→ Goal of the exercise
Every line below that includes the word "component" needs to be copied.

→ Provided records

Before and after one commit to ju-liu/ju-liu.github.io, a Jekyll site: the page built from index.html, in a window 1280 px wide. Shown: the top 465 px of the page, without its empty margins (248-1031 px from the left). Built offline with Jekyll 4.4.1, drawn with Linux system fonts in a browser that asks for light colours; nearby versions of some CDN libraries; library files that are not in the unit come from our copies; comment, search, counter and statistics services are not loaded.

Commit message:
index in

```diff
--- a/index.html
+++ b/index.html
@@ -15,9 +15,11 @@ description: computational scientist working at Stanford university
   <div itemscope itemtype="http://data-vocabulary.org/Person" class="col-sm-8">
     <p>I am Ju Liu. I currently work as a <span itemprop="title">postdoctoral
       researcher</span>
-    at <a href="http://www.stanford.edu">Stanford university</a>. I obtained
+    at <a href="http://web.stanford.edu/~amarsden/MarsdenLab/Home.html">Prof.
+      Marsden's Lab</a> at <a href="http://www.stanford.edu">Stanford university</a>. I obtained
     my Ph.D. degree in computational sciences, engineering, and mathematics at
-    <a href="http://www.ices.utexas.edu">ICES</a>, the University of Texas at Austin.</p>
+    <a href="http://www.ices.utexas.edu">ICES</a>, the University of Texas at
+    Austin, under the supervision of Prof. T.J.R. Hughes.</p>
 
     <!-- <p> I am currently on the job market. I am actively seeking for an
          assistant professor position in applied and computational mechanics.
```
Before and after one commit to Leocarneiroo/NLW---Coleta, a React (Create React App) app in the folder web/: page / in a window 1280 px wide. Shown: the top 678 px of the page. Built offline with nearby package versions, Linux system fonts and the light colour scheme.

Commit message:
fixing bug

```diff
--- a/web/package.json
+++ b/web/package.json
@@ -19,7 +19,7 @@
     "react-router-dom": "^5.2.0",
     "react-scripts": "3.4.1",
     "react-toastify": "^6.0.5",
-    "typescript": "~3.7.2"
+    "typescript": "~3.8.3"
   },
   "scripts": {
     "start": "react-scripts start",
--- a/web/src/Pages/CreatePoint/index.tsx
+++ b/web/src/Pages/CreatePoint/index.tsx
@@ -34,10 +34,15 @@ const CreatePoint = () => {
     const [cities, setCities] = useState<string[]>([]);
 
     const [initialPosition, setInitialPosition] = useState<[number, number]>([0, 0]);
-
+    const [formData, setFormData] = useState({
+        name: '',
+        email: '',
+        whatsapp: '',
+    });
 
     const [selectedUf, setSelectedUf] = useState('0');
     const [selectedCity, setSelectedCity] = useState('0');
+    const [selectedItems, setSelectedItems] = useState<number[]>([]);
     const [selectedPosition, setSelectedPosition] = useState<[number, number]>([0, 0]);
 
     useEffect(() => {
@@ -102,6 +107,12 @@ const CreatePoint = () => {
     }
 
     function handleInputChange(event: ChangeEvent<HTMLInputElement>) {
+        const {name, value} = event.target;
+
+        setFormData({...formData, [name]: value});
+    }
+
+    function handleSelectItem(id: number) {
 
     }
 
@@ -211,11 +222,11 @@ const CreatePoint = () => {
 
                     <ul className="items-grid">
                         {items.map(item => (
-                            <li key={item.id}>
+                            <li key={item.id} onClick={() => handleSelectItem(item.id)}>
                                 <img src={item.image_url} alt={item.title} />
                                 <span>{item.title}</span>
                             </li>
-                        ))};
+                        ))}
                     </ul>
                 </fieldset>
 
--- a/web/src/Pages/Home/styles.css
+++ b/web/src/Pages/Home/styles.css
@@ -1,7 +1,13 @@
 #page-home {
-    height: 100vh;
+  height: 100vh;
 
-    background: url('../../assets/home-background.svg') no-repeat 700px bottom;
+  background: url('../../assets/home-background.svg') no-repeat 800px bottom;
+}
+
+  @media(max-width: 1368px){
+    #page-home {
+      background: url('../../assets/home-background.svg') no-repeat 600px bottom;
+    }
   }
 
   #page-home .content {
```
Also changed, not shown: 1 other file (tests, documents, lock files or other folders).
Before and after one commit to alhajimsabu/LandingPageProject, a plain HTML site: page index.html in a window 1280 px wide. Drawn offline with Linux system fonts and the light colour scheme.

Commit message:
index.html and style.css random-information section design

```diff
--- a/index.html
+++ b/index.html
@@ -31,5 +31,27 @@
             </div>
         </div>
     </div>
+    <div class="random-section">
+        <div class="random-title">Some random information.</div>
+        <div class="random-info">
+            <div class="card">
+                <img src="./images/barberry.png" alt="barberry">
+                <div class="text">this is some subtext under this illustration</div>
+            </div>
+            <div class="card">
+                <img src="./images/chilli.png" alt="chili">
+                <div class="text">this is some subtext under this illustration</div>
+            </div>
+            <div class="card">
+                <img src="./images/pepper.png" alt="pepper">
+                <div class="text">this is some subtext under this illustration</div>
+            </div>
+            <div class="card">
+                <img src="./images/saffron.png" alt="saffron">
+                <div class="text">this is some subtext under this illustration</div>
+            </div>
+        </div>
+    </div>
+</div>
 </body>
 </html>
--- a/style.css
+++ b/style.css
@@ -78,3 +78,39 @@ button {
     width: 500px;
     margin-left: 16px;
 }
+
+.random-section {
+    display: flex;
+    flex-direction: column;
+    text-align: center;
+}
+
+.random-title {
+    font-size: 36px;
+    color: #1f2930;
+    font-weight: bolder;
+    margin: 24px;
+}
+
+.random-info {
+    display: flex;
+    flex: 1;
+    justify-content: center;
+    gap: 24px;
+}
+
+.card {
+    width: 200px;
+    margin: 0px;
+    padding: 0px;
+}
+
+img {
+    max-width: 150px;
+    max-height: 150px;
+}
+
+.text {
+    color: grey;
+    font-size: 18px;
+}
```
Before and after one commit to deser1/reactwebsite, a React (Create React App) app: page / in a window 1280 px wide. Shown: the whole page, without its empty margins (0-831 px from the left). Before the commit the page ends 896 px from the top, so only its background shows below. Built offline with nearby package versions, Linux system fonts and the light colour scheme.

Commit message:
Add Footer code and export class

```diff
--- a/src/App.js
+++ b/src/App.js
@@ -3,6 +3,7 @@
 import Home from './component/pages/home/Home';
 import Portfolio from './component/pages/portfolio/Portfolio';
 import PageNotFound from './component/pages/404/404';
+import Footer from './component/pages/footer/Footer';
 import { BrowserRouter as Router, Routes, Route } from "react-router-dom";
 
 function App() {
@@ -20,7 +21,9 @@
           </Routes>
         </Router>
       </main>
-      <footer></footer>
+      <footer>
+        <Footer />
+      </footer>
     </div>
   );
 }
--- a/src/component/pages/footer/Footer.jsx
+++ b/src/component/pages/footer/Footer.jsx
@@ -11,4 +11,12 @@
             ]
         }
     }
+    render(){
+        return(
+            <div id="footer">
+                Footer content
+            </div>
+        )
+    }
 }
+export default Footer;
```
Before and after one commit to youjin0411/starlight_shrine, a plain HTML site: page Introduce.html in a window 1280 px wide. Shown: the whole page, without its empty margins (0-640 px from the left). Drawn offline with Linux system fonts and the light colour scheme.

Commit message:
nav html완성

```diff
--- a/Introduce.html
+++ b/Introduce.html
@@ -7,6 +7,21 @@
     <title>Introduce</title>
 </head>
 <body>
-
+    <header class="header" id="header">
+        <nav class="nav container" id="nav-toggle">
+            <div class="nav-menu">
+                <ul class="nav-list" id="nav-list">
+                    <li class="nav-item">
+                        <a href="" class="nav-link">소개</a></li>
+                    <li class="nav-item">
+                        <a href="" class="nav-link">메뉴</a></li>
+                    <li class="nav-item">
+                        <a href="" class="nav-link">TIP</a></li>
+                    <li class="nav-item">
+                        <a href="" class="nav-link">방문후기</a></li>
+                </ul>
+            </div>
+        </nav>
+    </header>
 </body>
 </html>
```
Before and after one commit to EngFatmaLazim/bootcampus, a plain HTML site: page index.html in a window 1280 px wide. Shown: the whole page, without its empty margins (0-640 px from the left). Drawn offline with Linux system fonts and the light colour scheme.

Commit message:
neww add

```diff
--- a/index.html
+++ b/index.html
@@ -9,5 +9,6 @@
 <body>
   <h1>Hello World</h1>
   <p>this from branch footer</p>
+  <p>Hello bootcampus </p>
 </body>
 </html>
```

→ Expected output
 import Home from './component/pages/home/Home';
 import Portfolio from './component/pages/portfolio/Portfolio';
 import PageNotFound from './component/pages/404/404';
+import Footer from './component/pages/footer/Footer';
--- a/src/component/pages/footer/Footer.jsx
+++ b/src/component/pages/footer/Footer.jsx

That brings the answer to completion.